Task goal
Extract from the listing each line in which the word "backgroundSize" appears.

BEGIN Provided material

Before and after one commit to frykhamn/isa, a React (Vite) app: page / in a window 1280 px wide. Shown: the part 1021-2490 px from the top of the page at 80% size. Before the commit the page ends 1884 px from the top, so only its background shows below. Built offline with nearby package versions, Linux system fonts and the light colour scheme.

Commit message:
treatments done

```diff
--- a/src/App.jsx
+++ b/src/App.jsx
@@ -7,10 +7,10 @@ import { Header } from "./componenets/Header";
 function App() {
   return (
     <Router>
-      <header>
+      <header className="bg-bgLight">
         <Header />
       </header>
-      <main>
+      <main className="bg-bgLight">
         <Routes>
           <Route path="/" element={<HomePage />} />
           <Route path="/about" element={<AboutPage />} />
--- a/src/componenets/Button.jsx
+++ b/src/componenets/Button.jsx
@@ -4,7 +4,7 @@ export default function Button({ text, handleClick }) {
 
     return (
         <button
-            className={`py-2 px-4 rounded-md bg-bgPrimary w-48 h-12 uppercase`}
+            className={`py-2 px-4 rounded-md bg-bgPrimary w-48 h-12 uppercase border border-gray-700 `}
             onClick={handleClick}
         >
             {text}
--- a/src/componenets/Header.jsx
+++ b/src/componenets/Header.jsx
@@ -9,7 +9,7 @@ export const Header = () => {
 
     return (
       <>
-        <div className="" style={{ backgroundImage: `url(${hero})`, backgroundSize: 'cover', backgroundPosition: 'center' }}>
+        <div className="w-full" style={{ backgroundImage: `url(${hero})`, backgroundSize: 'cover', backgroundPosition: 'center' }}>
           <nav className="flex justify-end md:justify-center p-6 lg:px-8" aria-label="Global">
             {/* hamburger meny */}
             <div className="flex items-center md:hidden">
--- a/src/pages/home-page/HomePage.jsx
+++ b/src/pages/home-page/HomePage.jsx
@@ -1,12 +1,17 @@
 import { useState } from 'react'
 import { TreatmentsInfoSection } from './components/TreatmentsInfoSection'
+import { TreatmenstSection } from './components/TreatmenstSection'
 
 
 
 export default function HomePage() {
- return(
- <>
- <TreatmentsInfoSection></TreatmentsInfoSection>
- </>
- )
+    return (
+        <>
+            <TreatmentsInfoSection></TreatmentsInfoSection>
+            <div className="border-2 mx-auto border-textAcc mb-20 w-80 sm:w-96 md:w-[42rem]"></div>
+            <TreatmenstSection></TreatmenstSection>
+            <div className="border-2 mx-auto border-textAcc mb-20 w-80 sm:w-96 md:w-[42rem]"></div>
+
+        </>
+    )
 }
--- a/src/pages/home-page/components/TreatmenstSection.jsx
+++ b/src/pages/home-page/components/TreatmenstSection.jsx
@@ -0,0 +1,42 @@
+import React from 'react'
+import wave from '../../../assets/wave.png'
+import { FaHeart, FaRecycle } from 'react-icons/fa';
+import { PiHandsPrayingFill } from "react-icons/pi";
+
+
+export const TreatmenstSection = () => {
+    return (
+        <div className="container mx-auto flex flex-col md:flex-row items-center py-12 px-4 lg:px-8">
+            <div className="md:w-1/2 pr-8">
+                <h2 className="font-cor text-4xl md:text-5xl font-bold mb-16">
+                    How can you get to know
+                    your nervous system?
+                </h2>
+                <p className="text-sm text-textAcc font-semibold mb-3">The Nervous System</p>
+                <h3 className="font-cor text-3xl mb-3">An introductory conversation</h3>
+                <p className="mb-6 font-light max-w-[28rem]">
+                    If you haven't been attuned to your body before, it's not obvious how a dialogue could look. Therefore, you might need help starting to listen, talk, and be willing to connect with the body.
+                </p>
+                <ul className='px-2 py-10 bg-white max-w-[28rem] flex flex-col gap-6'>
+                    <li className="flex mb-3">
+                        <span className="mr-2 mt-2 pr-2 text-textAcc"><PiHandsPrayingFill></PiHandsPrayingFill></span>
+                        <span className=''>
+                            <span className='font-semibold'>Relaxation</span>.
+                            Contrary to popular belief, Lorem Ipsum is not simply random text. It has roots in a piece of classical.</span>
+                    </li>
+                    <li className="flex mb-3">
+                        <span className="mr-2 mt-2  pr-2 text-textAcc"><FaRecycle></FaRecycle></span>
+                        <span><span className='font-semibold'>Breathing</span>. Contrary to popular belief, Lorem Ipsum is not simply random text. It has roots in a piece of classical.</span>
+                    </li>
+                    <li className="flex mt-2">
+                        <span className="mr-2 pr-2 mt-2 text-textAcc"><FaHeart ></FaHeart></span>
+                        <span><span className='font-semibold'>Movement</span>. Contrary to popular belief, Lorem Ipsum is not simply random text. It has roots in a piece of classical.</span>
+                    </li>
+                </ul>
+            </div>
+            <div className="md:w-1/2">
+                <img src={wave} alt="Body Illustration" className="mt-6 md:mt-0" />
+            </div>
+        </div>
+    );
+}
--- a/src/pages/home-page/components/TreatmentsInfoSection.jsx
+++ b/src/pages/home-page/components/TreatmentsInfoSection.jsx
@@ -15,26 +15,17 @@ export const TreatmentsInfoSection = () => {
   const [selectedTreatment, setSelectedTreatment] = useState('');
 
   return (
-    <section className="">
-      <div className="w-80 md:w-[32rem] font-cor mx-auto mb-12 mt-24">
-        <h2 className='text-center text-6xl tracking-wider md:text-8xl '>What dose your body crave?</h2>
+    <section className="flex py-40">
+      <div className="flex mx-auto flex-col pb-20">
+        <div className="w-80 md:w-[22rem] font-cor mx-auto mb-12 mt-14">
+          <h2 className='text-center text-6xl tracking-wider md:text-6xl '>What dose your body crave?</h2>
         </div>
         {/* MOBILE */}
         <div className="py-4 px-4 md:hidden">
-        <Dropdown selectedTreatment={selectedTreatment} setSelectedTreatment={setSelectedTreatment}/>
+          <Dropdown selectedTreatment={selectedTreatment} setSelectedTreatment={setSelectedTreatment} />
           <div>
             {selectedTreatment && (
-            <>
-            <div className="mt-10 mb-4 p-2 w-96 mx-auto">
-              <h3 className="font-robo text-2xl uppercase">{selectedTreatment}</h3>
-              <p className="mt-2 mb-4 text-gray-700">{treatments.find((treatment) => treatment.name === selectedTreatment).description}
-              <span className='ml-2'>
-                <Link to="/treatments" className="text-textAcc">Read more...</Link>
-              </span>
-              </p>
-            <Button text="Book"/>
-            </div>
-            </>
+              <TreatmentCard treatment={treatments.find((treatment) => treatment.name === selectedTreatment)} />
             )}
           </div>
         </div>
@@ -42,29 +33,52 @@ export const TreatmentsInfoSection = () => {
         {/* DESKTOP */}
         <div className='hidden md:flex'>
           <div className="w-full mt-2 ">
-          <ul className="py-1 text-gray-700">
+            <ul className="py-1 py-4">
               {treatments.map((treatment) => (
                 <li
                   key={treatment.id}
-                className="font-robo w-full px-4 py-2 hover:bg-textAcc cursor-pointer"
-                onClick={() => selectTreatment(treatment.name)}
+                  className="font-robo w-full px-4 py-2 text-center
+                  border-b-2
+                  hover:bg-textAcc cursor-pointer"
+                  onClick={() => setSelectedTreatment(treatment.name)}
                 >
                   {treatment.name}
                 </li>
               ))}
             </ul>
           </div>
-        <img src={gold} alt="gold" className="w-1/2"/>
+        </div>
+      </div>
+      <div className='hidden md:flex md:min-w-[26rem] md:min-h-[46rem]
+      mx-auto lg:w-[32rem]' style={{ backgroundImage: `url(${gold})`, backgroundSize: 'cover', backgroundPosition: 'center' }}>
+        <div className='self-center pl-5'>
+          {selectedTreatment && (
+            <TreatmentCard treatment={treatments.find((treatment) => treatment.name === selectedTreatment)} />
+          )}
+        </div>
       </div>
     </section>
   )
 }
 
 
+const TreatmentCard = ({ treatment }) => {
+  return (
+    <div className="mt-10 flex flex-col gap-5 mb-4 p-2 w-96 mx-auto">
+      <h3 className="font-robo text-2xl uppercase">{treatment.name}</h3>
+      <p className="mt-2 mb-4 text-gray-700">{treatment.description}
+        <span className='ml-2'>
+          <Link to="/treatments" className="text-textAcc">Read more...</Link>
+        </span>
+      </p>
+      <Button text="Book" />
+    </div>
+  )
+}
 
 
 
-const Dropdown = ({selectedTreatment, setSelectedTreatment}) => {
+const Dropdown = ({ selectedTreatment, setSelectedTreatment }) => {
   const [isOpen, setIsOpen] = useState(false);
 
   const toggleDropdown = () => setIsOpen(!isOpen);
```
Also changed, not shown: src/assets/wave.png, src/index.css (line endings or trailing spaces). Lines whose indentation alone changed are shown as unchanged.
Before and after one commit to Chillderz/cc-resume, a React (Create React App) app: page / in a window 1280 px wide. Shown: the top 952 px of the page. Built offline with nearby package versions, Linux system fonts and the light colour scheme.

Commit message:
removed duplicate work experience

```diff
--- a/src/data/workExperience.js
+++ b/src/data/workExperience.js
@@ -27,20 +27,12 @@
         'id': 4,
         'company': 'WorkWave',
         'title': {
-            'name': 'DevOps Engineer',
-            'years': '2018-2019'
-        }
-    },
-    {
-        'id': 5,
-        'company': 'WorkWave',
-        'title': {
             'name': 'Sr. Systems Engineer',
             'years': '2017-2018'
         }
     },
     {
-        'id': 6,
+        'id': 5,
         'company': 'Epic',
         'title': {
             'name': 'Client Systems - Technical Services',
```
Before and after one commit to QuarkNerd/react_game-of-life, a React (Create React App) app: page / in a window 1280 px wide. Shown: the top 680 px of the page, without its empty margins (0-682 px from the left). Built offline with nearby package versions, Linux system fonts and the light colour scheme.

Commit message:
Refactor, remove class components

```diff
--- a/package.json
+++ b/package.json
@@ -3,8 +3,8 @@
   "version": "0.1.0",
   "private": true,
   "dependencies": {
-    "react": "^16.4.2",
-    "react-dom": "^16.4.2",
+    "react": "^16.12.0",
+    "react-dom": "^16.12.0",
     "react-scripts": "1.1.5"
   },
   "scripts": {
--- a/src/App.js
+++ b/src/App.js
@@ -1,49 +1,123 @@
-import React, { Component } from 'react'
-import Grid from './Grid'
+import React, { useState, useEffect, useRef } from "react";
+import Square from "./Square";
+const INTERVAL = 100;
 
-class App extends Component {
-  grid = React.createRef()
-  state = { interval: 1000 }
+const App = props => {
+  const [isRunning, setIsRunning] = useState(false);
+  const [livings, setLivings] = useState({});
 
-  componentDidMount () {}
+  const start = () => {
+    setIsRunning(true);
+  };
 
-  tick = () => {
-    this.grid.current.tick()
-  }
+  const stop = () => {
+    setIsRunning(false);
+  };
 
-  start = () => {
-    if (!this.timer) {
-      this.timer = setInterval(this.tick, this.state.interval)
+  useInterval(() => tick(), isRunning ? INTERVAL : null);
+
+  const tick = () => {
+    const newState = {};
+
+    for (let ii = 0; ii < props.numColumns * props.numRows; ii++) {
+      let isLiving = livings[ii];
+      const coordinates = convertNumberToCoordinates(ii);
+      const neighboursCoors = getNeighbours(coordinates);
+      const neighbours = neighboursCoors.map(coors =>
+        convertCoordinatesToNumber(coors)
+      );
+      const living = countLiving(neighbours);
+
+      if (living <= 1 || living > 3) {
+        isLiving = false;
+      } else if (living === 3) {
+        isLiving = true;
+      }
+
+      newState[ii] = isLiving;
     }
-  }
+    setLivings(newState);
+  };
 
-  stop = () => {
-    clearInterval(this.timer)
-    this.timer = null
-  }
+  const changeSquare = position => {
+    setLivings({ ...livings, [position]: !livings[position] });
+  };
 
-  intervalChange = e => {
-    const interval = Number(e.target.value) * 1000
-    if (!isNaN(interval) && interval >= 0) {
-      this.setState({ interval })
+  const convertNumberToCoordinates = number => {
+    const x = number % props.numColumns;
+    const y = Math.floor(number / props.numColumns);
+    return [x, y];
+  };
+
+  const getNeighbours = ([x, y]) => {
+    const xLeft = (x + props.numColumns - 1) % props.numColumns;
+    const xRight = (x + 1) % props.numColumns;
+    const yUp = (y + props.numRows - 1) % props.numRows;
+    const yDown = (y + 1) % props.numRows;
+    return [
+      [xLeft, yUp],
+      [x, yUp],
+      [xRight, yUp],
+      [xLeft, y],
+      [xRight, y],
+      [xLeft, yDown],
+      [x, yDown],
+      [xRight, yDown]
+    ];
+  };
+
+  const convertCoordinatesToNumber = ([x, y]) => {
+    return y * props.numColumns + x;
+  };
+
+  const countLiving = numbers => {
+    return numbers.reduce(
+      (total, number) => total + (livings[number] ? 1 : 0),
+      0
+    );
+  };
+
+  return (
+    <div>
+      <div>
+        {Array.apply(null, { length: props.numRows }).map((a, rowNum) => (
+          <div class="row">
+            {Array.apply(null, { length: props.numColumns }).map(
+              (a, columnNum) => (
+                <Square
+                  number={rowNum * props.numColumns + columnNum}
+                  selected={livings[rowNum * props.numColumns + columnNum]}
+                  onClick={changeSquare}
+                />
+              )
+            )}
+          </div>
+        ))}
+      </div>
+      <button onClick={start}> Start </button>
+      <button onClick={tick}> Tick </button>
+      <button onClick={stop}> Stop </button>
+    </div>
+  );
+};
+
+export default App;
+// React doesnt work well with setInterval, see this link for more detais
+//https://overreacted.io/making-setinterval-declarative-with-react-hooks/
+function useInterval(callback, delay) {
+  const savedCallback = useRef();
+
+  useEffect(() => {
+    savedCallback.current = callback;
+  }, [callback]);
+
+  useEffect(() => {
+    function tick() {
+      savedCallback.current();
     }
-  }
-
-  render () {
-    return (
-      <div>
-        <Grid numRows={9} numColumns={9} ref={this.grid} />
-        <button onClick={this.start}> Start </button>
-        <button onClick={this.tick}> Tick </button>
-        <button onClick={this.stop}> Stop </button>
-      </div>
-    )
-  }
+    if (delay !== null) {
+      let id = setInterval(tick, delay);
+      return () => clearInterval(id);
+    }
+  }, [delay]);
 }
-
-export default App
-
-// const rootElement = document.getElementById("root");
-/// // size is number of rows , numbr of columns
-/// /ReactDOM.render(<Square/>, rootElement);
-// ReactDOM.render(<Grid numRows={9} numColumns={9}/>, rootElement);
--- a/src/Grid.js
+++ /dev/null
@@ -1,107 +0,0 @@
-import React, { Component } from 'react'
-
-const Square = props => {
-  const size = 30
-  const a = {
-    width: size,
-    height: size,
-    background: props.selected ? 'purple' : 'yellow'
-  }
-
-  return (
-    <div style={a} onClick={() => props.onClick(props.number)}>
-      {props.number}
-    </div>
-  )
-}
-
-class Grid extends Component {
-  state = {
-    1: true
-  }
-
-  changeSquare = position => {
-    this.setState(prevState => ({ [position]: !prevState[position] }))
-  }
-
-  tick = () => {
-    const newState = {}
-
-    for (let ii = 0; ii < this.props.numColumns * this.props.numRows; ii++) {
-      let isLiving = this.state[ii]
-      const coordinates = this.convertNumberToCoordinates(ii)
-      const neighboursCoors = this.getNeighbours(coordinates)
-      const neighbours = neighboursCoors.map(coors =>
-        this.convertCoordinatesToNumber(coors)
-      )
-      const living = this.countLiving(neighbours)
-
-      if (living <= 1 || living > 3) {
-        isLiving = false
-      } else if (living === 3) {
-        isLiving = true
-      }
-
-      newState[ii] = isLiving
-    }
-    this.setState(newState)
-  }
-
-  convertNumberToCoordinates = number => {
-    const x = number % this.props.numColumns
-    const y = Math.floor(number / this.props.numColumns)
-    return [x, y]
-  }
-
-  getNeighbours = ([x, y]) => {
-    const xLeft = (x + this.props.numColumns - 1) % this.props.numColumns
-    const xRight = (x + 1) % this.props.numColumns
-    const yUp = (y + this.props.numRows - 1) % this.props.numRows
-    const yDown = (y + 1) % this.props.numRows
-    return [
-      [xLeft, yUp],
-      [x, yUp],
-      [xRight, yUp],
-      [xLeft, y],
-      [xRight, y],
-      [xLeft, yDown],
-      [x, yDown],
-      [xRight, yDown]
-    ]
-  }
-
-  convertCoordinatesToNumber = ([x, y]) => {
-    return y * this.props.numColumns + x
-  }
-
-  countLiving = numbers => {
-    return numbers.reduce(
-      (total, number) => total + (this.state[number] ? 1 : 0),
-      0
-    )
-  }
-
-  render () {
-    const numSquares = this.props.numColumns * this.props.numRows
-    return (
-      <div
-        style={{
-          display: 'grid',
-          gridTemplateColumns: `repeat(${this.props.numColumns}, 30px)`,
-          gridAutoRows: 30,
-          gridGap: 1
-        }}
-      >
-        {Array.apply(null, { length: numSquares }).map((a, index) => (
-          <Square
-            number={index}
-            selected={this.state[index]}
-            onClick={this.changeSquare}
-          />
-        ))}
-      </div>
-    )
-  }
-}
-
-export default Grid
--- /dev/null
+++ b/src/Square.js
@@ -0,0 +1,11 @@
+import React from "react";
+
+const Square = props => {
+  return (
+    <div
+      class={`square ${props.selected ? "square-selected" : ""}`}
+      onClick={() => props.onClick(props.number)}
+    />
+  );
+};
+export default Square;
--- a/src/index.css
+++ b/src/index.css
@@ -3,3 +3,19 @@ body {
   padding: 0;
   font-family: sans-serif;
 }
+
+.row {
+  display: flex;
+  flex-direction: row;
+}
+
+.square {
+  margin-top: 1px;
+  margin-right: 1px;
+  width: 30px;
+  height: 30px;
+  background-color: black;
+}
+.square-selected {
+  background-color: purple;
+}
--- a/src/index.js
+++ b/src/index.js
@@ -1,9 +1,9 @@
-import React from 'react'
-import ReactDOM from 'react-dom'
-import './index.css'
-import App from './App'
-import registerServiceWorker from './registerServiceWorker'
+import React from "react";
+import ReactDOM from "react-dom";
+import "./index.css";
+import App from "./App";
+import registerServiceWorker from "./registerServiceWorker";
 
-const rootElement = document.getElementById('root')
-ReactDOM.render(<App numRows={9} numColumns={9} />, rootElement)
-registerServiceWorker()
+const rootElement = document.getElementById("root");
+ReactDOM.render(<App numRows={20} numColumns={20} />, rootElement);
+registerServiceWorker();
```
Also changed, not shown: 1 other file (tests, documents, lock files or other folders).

END Provided material

Answer box
-        <div className="" style={{ backgroundImage: `url(${hero})`, backgroundSize: 'cover', backgroundPosition: 'center' }}>
+        <div className="w-full" style={{ backgroundImage: `url(${hero})`, backgroundSize: 'cover', backgroundPosition: 'center' }}>
+      mx-auto lg:w-[32rem]' style={{ backgroundImage: `url(${gold})`, backgroundSize: 'cover', backgroundPosition: 'center' }}>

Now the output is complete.